Lawrence Livermore researchers have discovered a high-tech method of using supercomputers to identify proteins that cause medications to have certain adverse drug reactions (ADR) or side effects. They are using high-performance computers (HPC) to process proteins and drug compounds in an algorithm that produces reliable data outside of a laboratory setting for drug discovery.
"We need to do something to identify these side effects earlier in the drug development cycle to save lives and reduce costs," said Monte LaBute, a researcher from LLNL's Computational Engineering Division.
To read more, go to Medical Xpress.
Take some of the lightest material in the world and use it to store energy for a cell phone or laptop.
That's what Lawrence Livermore researchers intend to do by using graphene aerogel for enhanced electrical energy storage that eventually could be used to smooth out power fluctuations in the energy grid.
The team found that graphene aerogel-based supercapacitor electrodes could be particularly useful in the electric vehicle sector because they feature high surface area, good electrical conductivity, chemical inertness and long-term cycling stability.
To read more, go to R&D Magazine.

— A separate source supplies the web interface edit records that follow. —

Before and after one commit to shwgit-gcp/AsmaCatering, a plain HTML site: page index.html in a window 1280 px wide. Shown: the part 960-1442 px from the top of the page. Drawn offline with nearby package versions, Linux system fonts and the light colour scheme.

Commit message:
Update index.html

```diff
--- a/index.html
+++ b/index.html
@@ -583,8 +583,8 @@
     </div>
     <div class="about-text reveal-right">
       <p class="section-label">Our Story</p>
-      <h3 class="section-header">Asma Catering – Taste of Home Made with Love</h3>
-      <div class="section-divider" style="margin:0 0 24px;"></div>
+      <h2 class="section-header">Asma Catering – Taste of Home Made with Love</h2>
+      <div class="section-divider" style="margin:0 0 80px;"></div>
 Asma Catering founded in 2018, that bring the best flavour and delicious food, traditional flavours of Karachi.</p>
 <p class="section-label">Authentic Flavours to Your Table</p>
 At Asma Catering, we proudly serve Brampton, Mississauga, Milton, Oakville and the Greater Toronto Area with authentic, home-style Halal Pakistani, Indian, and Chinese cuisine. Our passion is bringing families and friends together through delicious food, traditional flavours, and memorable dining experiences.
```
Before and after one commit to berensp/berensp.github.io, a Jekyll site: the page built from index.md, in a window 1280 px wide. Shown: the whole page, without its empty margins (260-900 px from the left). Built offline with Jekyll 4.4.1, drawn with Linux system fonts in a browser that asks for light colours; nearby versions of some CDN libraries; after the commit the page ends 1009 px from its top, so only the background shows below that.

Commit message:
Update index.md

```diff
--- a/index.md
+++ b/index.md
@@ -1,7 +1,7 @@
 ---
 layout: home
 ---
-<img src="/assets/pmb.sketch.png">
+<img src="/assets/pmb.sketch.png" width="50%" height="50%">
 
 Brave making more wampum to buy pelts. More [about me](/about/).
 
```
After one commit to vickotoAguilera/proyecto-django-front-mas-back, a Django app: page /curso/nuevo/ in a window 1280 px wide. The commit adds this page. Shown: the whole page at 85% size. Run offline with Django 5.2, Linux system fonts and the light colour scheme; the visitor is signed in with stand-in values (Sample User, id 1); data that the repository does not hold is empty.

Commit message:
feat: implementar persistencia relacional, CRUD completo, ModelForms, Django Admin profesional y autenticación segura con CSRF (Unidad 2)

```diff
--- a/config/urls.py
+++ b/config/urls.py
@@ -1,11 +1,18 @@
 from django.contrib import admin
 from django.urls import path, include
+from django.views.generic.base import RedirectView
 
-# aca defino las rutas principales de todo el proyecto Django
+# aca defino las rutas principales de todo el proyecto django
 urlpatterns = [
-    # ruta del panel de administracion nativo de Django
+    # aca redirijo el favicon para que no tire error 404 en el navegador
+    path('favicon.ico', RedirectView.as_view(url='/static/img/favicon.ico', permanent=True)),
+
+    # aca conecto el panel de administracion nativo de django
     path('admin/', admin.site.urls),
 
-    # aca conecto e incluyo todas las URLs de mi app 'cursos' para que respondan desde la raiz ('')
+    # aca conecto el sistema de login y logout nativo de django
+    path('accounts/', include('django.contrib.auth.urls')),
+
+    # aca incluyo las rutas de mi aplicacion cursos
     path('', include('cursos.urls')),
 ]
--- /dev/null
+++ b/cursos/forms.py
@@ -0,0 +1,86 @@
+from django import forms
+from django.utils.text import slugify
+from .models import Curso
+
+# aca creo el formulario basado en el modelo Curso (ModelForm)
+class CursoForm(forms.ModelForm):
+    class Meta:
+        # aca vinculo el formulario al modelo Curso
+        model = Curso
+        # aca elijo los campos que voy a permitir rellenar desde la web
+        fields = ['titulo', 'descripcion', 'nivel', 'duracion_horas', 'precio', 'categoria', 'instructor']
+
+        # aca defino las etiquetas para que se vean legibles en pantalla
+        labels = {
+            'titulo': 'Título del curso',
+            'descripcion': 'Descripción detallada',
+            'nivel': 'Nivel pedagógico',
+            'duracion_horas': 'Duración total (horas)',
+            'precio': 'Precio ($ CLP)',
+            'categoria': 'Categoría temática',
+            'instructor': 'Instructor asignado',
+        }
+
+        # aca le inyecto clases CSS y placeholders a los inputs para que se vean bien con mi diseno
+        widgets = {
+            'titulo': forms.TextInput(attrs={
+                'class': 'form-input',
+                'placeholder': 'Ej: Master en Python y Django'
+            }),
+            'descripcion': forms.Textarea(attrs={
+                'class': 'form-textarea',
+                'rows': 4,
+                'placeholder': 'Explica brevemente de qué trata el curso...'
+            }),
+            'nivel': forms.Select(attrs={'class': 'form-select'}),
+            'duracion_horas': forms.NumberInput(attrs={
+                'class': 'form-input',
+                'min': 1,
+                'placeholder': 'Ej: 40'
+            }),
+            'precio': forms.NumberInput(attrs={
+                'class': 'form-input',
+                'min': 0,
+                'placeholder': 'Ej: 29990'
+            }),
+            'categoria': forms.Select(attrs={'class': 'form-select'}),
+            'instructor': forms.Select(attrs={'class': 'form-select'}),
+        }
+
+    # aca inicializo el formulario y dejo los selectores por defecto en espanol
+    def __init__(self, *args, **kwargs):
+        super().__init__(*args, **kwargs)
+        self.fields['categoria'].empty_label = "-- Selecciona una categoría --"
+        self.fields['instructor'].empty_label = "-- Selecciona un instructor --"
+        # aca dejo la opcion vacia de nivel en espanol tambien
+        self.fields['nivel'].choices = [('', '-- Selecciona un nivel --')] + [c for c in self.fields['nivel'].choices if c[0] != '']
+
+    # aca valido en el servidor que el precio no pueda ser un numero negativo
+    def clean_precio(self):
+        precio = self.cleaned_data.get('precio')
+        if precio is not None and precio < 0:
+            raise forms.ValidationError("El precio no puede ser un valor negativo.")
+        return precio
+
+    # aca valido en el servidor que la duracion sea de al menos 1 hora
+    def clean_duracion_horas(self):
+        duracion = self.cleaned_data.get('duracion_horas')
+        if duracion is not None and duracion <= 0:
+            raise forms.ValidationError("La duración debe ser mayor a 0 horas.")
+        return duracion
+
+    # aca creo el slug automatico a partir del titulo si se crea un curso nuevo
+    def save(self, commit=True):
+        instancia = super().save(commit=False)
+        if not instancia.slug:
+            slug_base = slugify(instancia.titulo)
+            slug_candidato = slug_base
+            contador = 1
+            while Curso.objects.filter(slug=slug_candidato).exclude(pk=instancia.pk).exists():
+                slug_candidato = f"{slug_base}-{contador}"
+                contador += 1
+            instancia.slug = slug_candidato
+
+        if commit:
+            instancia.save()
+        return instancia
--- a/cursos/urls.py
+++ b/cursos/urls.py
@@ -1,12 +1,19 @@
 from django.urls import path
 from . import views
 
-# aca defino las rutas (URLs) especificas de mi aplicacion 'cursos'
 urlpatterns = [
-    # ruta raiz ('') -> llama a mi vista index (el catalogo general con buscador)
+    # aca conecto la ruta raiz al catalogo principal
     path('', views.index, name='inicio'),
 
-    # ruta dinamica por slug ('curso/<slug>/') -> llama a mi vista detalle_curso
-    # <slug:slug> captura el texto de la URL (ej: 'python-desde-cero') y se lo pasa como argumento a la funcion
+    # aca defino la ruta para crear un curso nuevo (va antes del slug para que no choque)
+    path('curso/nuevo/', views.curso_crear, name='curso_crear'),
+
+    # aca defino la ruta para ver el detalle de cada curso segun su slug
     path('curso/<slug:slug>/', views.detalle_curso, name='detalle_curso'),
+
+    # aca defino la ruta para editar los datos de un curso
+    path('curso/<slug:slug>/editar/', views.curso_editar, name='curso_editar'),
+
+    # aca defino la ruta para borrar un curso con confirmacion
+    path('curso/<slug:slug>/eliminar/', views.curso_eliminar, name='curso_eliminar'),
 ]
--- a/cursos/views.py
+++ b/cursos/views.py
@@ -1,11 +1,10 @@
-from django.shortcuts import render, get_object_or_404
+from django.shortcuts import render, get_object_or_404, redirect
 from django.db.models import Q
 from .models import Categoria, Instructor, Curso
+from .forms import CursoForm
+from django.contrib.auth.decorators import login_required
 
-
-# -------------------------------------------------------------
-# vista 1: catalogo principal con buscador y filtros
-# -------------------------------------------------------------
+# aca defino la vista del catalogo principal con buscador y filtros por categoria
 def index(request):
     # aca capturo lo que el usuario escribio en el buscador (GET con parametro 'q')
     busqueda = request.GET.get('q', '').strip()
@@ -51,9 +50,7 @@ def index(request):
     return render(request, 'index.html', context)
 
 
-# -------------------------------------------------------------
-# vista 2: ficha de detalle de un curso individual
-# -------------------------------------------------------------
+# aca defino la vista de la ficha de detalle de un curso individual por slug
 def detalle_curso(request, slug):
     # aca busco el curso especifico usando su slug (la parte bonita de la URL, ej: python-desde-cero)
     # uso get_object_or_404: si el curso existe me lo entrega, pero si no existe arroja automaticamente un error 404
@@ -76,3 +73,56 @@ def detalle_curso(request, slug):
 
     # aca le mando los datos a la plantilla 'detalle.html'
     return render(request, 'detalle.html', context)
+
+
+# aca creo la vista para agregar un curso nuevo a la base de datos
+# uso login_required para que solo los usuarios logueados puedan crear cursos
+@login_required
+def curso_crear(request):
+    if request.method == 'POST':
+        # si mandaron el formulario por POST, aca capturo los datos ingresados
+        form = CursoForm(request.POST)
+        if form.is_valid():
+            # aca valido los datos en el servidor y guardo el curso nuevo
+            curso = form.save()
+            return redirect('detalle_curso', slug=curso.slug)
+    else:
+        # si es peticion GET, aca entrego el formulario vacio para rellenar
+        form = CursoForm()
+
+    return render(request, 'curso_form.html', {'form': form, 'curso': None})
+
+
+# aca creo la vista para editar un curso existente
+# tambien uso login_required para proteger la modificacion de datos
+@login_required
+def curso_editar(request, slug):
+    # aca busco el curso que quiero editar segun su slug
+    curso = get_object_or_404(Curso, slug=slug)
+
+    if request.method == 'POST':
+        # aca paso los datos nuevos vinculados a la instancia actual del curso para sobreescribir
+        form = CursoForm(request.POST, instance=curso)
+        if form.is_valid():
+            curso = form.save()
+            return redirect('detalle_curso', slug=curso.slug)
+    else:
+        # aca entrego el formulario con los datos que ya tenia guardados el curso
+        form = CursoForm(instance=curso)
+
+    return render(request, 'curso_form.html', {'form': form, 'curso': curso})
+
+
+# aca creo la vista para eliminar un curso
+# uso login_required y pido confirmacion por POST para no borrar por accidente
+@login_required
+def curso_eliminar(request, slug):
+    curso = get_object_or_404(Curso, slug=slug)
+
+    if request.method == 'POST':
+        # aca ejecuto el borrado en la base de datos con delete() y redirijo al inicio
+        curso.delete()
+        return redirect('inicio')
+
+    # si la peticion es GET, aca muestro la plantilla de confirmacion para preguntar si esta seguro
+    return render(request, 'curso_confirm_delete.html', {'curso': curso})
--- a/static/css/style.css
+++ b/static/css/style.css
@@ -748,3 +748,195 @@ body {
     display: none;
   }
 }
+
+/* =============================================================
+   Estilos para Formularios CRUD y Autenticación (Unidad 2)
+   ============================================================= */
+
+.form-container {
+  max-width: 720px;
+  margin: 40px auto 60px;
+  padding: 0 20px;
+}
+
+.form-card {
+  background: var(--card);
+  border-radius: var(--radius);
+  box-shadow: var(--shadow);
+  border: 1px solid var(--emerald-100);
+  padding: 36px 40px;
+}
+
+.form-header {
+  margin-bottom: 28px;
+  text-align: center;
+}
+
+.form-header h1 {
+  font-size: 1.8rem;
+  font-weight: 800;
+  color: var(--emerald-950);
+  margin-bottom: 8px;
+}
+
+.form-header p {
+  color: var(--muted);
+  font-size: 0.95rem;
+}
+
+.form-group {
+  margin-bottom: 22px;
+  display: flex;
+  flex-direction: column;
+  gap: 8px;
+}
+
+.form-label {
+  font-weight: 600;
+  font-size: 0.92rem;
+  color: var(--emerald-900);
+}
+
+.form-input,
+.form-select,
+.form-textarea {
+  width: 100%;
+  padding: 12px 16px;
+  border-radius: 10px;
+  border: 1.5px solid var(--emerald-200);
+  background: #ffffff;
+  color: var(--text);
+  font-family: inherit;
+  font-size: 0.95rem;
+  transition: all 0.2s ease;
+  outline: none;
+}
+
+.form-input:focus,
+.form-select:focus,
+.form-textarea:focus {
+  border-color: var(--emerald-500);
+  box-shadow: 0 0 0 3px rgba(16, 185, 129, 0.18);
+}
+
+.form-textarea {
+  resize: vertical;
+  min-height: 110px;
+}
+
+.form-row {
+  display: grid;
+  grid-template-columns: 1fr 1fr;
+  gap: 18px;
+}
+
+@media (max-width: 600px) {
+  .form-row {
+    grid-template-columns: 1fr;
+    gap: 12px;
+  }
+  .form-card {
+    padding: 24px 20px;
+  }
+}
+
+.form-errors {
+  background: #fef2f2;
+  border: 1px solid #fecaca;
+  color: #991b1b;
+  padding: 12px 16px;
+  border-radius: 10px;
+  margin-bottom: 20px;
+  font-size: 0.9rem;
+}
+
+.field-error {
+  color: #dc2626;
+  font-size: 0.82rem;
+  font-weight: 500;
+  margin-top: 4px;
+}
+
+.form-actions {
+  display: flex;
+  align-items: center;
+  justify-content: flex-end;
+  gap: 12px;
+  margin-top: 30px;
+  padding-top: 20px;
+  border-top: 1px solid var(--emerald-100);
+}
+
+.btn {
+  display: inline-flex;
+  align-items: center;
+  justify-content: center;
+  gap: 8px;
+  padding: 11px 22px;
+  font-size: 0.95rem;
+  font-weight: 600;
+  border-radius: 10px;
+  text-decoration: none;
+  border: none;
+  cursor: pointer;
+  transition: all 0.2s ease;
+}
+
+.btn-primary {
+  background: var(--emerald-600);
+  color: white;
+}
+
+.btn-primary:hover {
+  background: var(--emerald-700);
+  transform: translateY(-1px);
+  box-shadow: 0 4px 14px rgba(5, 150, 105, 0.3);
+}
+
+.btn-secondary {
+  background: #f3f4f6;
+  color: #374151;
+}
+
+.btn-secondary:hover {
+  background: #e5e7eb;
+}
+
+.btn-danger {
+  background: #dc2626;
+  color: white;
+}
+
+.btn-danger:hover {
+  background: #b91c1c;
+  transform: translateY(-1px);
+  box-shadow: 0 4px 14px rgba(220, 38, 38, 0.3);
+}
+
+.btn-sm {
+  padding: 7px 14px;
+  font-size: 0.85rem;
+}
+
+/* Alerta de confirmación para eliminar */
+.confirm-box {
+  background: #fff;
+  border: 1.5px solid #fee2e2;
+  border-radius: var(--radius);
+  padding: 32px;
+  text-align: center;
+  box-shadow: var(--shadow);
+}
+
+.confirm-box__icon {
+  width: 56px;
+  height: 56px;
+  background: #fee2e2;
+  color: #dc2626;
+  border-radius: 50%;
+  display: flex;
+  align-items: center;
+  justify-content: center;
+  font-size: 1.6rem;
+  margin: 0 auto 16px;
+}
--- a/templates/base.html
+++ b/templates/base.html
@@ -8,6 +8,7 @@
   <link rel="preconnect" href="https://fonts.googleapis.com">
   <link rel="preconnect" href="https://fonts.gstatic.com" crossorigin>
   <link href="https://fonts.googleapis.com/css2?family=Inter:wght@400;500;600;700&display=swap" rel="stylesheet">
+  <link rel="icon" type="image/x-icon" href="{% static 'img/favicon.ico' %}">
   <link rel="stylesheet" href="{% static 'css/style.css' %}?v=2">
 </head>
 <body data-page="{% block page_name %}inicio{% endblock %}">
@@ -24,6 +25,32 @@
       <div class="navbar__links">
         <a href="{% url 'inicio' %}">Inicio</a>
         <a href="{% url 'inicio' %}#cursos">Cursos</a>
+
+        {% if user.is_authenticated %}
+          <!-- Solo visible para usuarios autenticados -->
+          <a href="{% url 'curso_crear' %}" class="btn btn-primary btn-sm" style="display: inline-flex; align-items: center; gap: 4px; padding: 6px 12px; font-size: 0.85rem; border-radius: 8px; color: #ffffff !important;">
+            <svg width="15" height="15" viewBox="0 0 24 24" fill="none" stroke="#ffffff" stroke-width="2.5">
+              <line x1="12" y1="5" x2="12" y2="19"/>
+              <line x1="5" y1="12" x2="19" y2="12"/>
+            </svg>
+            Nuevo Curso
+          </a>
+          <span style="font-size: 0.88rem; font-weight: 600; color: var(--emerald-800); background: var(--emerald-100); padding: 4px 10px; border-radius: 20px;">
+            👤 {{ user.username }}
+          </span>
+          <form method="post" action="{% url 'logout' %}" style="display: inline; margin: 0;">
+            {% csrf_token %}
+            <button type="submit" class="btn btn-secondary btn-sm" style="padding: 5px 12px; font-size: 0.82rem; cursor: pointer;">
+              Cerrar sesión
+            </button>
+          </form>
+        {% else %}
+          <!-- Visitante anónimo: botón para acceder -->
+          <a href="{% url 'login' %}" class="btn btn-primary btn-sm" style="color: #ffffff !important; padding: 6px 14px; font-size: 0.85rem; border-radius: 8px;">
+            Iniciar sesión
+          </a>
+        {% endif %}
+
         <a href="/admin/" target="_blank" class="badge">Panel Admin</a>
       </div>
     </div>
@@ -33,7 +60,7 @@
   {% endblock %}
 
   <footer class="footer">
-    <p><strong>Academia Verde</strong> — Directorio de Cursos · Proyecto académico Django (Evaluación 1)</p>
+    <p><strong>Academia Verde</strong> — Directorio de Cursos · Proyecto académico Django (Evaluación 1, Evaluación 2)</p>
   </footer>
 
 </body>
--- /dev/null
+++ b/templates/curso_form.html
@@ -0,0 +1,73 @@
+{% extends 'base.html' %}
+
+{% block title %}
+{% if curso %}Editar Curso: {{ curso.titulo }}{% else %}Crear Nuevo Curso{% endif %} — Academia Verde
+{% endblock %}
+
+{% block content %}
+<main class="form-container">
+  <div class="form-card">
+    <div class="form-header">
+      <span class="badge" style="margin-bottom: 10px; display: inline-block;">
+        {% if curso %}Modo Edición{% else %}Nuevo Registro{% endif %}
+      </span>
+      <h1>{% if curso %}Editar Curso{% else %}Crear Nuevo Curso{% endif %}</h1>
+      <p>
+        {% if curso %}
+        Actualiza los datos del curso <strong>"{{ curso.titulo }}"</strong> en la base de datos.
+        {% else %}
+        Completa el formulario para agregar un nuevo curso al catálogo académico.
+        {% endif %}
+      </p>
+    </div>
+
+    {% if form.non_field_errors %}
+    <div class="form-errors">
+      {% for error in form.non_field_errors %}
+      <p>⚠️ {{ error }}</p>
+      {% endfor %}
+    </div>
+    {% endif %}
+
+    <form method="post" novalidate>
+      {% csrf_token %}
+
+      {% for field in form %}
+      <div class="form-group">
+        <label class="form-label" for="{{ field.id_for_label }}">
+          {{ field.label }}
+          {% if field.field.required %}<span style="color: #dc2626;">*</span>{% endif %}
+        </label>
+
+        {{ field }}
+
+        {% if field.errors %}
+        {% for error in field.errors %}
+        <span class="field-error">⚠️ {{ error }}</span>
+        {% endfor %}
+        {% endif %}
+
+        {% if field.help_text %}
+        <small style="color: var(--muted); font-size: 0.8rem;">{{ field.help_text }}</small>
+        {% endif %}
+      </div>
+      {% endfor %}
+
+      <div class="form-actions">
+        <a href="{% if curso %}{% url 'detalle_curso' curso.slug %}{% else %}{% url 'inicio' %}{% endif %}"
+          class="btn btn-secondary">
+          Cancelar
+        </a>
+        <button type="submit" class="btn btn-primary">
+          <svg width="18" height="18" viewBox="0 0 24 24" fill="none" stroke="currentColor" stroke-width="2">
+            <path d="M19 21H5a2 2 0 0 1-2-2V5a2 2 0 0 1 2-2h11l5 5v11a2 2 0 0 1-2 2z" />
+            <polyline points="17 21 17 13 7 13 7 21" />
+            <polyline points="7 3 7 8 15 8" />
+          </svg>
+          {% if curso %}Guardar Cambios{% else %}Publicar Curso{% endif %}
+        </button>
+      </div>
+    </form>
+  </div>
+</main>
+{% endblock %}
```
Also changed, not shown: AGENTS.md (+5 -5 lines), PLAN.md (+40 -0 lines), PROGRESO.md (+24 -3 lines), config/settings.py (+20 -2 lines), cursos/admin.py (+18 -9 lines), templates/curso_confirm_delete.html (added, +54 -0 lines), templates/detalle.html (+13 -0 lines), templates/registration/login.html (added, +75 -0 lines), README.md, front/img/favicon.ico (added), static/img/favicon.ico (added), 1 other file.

A biological detection technology developed by Lawrence Livermore scientists can detect bacterial pathogens in the wounds of U.S. soldiers that have previously been missed by other technologies. This advance may, in time, allow an improvement in how soldiers' wounds are treated.
In a three-year study by the Lab and four other institutions, researchers used the Lawrence Livermore Microbial Detection Array (LLMDA) to detect at least one bacterial pathogen in about one-third of wound samples in which no bacteria were detected using the standard culture method.
"The culture-based methods currently being used to measure infection often do not detect bacteria that are difficult to grow in the lab," said Nicholas Be, biomedical scientist and postdoc. "Better detection methods for microbes that impact the healing process could help surgeons make more informed predictions and decisions for improving patient care."
To read more, go to Innovation.
Lawrence Livemore researchers have found a way to destroy antibiotic-resistant organisms, also known as superbugs.
LLNL researchers were issued a patent in September for producing antimicrobial compounds that degrade and destroy antibiotic-resistant bacteria by using the pathogen's own genes against it. They said the compounds also are effective against antibiotic-resistant E. coli, salmonella, campylobacter and many others. Those infections are more common in the United States than the Ebola virus and have been of increasing concern to hospitals and, in the case of anthrax, to the Department of Homeland Security.
Citing Centers for Disease Control and Prevention data, the Lab said bacterial superbugs infect almost two million people and kill almost 23,000 annually.
To read more, go to FCW.